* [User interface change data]
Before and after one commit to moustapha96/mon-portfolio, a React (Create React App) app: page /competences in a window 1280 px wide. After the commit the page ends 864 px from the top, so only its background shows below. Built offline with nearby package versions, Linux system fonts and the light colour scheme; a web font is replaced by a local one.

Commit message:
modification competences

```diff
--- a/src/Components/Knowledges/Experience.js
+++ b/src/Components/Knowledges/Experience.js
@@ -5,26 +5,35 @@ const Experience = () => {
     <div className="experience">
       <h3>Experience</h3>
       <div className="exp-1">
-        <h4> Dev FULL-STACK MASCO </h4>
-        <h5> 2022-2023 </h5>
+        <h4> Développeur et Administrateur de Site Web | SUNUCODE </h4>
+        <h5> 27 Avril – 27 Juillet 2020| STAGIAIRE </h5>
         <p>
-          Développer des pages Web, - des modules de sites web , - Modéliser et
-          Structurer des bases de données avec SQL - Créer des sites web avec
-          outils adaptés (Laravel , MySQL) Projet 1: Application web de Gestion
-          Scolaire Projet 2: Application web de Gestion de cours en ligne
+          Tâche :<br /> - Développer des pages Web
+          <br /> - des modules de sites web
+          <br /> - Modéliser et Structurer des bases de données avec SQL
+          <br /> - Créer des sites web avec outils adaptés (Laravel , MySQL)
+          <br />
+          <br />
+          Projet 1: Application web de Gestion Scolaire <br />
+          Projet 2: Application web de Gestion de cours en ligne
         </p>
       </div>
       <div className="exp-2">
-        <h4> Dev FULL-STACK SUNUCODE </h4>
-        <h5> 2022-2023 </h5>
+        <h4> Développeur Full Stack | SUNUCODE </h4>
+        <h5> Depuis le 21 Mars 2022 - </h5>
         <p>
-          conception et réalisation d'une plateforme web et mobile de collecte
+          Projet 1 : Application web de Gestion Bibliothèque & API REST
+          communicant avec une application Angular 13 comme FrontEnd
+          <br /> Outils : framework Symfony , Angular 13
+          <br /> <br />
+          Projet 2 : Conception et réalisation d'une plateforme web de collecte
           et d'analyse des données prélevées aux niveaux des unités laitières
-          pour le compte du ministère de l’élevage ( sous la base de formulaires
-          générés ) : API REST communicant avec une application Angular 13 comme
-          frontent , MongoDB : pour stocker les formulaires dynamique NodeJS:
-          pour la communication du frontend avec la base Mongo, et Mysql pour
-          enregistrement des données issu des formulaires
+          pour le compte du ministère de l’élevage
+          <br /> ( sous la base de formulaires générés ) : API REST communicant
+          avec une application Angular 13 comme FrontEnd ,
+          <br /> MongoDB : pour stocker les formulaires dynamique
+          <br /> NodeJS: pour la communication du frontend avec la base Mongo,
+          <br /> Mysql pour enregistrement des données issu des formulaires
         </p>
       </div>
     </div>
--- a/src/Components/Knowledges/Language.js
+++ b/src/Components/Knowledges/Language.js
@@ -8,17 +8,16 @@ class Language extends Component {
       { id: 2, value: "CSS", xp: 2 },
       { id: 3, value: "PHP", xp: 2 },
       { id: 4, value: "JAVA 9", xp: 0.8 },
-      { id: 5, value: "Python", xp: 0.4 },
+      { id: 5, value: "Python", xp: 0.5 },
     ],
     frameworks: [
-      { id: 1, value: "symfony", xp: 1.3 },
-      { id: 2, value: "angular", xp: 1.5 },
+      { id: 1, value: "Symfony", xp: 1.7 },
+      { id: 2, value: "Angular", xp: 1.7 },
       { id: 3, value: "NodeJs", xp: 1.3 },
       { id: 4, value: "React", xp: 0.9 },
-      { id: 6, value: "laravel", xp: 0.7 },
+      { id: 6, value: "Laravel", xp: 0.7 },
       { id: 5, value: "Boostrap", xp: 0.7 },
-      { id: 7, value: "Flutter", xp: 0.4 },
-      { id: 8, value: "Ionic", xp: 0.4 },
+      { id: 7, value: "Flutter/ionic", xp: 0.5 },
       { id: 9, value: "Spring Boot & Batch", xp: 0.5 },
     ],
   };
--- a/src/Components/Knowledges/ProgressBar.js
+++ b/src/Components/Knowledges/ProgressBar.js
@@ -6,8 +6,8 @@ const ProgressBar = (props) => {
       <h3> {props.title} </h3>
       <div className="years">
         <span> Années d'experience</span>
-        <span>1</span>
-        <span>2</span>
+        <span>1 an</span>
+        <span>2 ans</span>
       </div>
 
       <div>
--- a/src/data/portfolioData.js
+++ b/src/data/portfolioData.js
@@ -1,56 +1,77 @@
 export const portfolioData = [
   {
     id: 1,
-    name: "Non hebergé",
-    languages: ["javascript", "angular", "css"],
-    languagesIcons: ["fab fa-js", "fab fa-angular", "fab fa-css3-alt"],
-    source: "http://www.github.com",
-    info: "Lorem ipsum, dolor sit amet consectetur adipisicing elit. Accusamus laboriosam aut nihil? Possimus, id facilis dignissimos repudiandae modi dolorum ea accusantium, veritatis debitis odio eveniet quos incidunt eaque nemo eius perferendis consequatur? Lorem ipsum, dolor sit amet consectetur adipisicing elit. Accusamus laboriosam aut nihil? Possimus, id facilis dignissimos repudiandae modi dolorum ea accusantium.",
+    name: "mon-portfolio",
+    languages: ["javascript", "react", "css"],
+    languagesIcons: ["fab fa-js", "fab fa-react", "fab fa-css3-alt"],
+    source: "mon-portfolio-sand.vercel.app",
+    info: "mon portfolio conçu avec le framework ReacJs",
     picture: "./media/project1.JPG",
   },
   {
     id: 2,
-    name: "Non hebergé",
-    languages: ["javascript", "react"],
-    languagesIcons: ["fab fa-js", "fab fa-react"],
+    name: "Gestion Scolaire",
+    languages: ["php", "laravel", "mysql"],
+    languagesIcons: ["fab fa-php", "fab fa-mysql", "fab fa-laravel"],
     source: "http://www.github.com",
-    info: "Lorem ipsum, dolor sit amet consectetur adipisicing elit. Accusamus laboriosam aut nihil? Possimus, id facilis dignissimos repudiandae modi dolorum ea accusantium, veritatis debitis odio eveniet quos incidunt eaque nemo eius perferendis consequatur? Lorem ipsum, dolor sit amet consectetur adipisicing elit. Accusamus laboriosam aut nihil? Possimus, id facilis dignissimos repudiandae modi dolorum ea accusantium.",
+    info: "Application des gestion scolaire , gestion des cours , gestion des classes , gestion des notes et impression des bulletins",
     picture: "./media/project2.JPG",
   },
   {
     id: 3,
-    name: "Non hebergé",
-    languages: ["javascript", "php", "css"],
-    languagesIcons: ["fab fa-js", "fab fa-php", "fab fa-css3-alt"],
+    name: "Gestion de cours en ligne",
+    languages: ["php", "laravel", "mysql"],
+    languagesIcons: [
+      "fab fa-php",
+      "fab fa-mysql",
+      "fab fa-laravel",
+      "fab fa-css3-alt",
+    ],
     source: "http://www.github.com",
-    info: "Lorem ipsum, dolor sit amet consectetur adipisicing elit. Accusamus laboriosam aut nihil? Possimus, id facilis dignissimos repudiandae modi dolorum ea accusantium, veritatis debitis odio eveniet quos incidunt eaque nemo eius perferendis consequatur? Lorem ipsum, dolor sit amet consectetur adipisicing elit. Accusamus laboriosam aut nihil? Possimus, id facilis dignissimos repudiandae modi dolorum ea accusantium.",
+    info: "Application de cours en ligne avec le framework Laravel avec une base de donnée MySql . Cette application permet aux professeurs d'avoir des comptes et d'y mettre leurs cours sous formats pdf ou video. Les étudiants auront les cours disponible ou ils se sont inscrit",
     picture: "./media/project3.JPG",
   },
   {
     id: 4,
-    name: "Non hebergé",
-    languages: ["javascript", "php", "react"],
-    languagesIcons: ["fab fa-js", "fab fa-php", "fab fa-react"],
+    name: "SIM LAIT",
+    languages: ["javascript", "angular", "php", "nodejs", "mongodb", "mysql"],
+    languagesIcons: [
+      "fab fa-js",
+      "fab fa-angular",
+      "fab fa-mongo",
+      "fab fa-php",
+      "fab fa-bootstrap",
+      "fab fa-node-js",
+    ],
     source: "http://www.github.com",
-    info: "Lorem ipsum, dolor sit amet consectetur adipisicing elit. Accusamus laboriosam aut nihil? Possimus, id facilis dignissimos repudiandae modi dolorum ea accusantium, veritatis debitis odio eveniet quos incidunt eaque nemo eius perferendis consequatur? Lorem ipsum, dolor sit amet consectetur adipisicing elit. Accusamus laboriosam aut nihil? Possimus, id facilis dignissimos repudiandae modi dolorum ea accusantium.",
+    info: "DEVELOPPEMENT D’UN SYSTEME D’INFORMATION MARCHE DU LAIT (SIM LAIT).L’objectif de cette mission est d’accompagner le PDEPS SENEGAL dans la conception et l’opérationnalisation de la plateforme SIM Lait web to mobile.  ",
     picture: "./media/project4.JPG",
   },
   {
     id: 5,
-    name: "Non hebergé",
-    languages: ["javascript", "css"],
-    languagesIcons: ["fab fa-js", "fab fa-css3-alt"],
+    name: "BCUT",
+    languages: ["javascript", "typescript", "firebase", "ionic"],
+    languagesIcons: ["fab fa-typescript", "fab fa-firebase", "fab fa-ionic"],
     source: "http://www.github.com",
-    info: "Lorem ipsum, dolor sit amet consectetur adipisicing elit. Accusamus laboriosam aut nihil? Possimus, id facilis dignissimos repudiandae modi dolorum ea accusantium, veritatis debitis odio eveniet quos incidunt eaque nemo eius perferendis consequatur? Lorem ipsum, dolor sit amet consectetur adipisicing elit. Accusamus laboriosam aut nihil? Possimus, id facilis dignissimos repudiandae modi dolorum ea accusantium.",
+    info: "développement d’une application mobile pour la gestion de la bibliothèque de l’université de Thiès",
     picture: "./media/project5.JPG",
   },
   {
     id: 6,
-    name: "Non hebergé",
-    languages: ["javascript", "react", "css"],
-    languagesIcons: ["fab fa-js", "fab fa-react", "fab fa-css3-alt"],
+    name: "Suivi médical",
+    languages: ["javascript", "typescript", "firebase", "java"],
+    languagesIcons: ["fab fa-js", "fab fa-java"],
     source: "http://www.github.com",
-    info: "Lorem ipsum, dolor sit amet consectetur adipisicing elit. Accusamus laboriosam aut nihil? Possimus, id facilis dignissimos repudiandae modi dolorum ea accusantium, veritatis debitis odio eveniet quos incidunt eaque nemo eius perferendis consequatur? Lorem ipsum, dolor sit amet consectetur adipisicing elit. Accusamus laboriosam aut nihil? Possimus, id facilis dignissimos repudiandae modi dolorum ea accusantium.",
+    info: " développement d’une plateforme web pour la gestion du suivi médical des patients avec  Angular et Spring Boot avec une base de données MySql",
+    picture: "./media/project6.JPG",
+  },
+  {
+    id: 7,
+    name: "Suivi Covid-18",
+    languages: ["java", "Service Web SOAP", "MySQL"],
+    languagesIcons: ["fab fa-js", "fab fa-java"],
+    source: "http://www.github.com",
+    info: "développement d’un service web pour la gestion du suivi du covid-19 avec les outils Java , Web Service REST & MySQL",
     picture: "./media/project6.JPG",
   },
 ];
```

* [Exercise description]
Check each line of the records for "Knowledges" and copy the ones that contain it.

* [Output of the exercise]
--- a/src/Components/Knowledges/Experience.js
+++ b/src/Components/Knowledges/Experience.js
--- a/src/Components/Knowledges/Language.js
+++ b/src/Components/Knowledges/Language.js
--- a/src/Components/Knowledges/ProgressBar.js
+++ b/src/Components/Knowledges/ProgressBar.js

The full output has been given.